- Sealed system: Natural gas is dispensed into vehicles through a sealed system that ensures the flow of gas into a vehicle without any leakage into the environment. This sealed system prevents oxygen from entering the fuel system and eliminates any risk of fuel ignition during refueling.
- Connection to vehicle: Natural gas cannot flow from the station dispenser until it is properly connected to the receptacle on the vehicle. Natural gas will not flow out of the refueling dispenser unless it is connected to the vehicle.
- Emergency shut-off controls: In an emergency, shut-off controls are used to turn off the gas supply to the station. Other shut-off controls can be installed to shut down power and the flow of gas to the compressor.
- Remote monitoring: Stations can be monitored remotely via the Internet to detect and solve technical problems, and to control station operations.

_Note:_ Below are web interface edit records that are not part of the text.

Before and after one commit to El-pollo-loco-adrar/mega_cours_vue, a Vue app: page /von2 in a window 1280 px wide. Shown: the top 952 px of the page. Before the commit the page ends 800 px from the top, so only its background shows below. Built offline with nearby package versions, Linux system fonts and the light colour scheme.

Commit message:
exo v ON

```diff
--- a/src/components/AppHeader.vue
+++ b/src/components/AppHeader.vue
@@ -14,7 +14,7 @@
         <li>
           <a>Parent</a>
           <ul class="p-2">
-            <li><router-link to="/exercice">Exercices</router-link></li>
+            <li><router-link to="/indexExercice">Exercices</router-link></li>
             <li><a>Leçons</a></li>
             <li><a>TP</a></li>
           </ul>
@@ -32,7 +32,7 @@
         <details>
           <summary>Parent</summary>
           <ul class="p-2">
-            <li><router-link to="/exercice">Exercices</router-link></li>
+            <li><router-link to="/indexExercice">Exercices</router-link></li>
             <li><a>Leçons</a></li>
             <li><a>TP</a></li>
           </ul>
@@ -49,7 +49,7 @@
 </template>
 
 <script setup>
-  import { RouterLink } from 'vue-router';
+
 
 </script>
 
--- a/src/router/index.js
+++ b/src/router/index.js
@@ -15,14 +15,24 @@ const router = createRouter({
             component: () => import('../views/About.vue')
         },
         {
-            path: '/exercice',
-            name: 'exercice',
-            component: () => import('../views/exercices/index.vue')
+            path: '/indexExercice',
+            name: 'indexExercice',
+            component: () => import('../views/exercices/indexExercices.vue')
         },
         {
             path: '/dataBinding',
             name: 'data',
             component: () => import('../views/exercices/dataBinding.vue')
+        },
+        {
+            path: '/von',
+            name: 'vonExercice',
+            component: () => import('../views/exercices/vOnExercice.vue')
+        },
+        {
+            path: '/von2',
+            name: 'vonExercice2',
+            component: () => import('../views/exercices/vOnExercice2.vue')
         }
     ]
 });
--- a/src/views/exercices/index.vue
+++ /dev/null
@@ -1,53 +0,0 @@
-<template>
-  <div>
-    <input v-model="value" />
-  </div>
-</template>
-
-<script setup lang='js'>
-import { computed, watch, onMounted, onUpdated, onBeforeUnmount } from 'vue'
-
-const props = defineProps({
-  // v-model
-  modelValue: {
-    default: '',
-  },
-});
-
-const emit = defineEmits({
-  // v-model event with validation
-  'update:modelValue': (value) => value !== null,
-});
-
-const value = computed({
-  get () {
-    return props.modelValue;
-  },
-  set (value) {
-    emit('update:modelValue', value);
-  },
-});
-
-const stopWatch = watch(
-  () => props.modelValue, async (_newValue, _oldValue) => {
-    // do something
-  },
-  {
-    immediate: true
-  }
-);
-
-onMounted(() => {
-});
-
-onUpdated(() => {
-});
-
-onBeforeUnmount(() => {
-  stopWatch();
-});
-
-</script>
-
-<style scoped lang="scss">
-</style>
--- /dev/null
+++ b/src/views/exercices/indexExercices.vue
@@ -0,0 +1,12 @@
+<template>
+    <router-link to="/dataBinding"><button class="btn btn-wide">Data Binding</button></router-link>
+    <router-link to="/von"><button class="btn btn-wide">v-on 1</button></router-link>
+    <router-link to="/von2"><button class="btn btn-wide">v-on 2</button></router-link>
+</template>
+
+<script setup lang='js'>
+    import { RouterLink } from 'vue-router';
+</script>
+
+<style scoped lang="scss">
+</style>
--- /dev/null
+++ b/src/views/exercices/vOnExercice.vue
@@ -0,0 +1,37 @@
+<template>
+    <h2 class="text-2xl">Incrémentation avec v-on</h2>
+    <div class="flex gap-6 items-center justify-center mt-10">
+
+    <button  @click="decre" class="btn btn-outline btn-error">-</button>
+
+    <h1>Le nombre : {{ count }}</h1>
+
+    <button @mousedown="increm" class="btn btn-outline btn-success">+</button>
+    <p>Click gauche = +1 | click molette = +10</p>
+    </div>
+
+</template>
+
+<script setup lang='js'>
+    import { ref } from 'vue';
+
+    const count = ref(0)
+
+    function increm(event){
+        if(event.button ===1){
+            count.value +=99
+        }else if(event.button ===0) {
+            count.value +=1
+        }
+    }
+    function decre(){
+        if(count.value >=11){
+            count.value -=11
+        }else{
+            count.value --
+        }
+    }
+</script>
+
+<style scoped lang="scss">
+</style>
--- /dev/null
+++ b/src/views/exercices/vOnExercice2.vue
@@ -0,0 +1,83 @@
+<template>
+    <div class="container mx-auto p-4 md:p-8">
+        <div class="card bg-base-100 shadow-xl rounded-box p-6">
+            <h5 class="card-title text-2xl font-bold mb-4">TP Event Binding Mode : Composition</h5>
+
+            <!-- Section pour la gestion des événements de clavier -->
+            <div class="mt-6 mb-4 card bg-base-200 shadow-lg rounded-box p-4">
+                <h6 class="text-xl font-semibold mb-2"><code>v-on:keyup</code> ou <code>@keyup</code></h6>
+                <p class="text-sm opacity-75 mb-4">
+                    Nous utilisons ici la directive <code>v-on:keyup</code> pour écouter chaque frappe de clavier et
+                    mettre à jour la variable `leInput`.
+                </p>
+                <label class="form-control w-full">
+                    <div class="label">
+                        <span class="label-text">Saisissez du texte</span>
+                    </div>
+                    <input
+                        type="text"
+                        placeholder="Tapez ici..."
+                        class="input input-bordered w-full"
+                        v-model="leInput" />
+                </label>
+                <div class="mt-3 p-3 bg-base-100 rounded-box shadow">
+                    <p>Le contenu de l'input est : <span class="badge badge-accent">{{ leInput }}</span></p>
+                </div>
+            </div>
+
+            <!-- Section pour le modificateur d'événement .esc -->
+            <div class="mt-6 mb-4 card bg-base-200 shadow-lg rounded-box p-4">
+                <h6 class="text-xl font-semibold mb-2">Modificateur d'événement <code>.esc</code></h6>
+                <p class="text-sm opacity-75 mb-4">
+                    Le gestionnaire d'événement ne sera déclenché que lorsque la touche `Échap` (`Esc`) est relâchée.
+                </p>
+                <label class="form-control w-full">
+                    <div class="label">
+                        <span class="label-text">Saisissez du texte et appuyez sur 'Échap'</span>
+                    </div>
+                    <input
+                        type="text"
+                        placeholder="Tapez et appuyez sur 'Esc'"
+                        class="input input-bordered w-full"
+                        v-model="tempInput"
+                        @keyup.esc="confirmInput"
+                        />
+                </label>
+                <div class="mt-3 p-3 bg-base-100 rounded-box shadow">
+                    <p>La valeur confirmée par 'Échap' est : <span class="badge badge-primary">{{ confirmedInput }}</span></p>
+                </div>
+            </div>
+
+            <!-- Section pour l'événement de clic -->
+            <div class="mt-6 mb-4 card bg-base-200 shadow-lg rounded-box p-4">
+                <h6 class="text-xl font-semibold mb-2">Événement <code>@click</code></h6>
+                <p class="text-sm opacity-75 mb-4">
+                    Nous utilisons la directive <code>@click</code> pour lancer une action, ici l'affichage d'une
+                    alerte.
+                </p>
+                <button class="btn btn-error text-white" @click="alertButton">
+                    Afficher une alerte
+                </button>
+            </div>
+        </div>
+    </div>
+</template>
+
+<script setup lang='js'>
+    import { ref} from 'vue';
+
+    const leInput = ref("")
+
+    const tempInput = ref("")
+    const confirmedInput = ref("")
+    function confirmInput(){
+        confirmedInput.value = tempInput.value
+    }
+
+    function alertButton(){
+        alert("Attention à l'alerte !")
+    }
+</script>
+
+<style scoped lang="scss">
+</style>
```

Natural gas has properties that differ from those of liquid fuels. Fleet owners interested in natural gas must learn about the safe handling of natural gas as a vehicle fuel. No special training or protective equipment is required to refuel a vehicle powered by compressed natural gas (CNG). To refuel a liquefied natural gas (LNG) vehicle, a face shield and gloves are needed to protect from frostbite and from the risk of breathing cold vapours.